[[ Data supplied open ]]

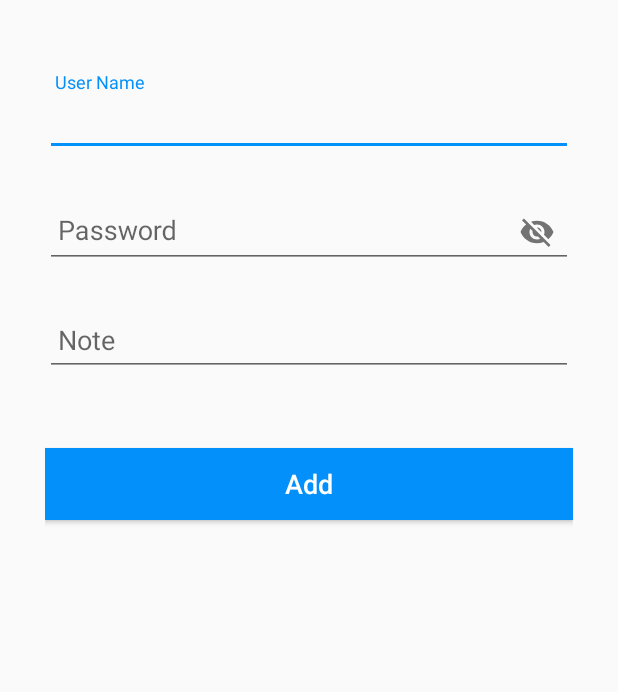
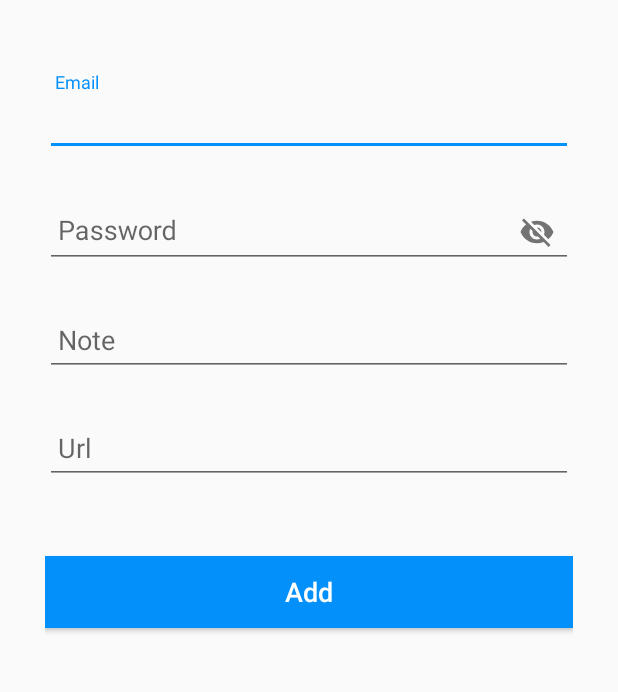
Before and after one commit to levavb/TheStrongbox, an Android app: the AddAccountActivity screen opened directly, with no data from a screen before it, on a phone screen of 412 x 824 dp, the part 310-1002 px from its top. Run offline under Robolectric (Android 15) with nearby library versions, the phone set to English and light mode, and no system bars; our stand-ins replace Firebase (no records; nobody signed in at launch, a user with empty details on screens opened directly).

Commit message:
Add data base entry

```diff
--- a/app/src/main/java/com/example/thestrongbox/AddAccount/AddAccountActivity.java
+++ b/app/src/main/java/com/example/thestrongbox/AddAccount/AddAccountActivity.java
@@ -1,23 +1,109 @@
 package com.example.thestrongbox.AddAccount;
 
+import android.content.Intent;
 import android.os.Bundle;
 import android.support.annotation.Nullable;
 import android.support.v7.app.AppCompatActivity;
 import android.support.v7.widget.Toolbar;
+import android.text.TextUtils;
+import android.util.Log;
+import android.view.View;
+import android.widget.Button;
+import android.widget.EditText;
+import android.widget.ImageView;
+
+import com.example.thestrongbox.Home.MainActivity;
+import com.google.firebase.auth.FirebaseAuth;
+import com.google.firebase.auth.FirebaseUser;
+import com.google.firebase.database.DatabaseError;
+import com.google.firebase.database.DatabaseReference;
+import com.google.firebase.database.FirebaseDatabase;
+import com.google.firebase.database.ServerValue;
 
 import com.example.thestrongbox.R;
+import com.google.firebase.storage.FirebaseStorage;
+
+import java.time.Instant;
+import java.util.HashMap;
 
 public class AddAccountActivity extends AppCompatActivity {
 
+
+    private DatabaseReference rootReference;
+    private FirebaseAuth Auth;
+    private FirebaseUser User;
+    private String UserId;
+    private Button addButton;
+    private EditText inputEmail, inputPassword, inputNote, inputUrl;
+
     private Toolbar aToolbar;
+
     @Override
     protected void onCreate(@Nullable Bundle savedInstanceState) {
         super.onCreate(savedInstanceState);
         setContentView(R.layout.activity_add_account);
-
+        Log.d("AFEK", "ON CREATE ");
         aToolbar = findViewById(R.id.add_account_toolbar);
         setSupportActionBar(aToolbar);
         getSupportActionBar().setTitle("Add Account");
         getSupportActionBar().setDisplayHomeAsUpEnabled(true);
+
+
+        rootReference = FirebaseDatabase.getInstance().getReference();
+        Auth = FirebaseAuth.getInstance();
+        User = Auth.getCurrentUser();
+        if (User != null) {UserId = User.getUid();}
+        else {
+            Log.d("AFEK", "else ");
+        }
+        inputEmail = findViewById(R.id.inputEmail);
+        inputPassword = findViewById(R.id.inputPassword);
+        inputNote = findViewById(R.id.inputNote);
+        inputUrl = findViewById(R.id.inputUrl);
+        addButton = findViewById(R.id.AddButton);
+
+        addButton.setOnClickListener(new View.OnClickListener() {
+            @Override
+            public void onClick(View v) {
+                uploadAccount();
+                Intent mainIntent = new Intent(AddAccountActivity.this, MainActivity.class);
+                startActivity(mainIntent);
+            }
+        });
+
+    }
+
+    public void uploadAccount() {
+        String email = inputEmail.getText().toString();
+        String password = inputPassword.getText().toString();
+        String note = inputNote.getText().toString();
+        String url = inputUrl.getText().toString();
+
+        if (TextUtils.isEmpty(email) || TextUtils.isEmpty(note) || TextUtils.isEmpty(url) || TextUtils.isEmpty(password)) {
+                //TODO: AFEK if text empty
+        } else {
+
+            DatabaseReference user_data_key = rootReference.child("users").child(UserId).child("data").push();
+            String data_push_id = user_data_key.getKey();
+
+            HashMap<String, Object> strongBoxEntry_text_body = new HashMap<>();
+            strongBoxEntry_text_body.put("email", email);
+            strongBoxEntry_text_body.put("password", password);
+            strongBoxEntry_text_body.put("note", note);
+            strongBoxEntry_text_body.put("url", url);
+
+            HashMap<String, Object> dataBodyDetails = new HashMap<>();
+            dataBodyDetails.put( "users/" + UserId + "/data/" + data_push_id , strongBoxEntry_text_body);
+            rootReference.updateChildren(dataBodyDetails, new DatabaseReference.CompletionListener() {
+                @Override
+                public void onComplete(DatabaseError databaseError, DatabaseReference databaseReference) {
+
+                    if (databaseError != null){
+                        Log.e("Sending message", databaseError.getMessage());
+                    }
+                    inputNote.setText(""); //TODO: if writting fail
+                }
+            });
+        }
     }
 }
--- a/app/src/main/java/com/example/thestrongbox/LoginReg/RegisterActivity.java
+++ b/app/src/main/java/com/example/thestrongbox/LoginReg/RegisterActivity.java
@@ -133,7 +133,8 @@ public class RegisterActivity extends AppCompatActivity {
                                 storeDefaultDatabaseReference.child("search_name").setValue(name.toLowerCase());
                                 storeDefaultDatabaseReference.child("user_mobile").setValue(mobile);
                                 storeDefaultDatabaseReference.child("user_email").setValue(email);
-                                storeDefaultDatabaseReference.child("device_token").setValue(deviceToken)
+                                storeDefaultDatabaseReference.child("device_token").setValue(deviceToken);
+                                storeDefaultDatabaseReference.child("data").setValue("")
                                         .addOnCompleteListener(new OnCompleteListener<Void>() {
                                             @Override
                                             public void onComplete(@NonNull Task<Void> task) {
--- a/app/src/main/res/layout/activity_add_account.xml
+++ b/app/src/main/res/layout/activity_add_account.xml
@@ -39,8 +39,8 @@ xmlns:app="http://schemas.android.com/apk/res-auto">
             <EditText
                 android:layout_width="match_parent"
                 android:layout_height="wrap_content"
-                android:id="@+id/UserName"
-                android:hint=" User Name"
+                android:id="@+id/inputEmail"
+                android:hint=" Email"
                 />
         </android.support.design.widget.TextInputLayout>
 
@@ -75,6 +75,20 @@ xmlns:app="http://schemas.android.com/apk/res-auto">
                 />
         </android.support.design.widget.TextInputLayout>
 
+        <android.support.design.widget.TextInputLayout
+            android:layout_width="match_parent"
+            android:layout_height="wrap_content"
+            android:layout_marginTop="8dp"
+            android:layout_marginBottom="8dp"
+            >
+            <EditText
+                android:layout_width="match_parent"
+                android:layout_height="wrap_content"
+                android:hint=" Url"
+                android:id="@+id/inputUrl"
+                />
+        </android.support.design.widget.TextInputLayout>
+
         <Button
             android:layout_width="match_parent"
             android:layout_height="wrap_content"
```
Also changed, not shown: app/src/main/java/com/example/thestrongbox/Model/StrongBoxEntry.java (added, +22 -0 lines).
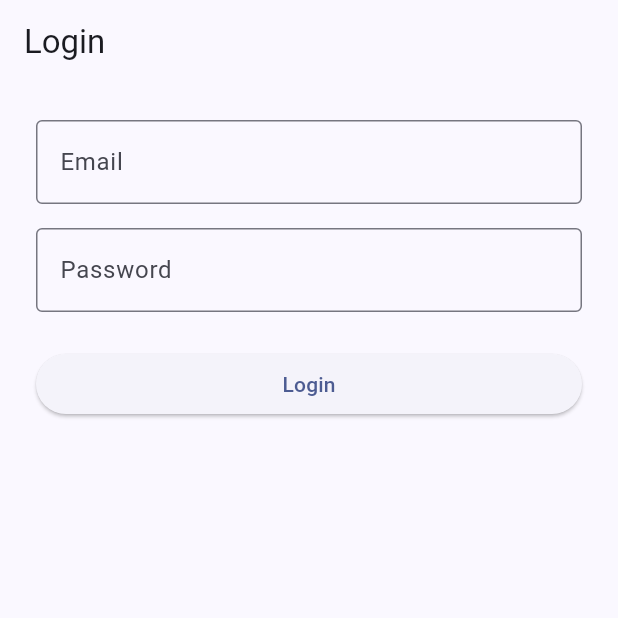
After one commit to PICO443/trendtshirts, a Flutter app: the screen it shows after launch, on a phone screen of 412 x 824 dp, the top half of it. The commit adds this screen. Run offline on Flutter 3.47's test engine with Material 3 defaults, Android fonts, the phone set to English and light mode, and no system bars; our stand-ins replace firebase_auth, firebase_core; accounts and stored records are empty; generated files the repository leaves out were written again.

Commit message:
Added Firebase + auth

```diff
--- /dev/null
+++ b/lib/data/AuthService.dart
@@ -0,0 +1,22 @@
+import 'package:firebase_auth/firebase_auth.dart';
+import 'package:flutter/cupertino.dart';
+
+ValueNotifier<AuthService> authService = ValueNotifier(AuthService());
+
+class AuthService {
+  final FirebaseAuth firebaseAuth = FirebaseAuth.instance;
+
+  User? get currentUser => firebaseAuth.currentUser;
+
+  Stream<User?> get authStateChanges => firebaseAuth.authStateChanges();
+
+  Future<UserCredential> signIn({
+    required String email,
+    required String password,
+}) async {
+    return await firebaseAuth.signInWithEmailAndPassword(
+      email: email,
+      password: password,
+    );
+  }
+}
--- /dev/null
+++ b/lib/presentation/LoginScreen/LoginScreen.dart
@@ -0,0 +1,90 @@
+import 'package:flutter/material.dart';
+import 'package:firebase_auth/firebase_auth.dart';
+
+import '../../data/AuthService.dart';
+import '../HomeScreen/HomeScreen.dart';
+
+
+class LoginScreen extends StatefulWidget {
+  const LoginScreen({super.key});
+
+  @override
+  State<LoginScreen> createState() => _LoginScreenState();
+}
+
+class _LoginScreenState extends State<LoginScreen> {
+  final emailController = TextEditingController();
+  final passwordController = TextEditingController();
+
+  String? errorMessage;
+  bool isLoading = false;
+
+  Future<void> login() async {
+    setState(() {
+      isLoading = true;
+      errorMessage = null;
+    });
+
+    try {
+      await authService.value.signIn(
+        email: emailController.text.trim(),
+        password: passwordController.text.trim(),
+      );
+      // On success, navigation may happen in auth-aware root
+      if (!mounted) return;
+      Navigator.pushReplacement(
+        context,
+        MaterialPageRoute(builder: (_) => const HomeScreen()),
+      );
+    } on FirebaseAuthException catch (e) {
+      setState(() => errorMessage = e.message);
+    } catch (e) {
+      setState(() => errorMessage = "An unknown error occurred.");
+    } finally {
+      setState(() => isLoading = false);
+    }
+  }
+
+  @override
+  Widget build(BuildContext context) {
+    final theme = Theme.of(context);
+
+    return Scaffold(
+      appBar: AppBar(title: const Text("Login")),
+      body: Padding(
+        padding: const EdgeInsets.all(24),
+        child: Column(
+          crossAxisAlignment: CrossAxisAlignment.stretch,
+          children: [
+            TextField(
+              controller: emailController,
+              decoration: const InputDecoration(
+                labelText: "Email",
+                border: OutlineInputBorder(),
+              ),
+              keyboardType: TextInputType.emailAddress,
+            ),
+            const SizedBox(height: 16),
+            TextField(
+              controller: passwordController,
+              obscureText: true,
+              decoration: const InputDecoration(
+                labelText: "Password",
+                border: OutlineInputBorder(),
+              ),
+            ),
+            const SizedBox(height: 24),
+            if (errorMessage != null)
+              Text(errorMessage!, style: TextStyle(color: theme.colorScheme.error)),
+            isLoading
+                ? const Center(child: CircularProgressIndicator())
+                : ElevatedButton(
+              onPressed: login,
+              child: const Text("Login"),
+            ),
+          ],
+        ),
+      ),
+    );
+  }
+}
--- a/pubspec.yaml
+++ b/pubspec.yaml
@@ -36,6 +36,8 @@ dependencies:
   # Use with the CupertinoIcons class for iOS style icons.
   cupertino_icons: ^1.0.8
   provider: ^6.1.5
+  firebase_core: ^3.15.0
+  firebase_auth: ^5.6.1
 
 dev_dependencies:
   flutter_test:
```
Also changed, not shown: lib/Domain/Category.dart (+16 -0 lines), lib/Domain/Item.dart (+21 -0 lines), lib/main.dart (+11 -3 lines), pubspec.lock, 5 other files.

[[ Data supplied closed ]]

Read through the records above and copy the lines that contain "const".

+  const LoginScreen({super.key});
+        MaterialPageRoute(builder: (_) => const HomeScreen()),
+      appBar: AppBar(title: const Text("Login")),
+        padding: const EdgeInsets.all(24),
+              decoration: const InputDecoration(
+            const SizedBox(height: 16),
+              decoration: const InputDecoration(
+            const SizedBox(height: 24),
+                ? const Center(child: CircularProgressIndicator())
+              child: const Text("Login"),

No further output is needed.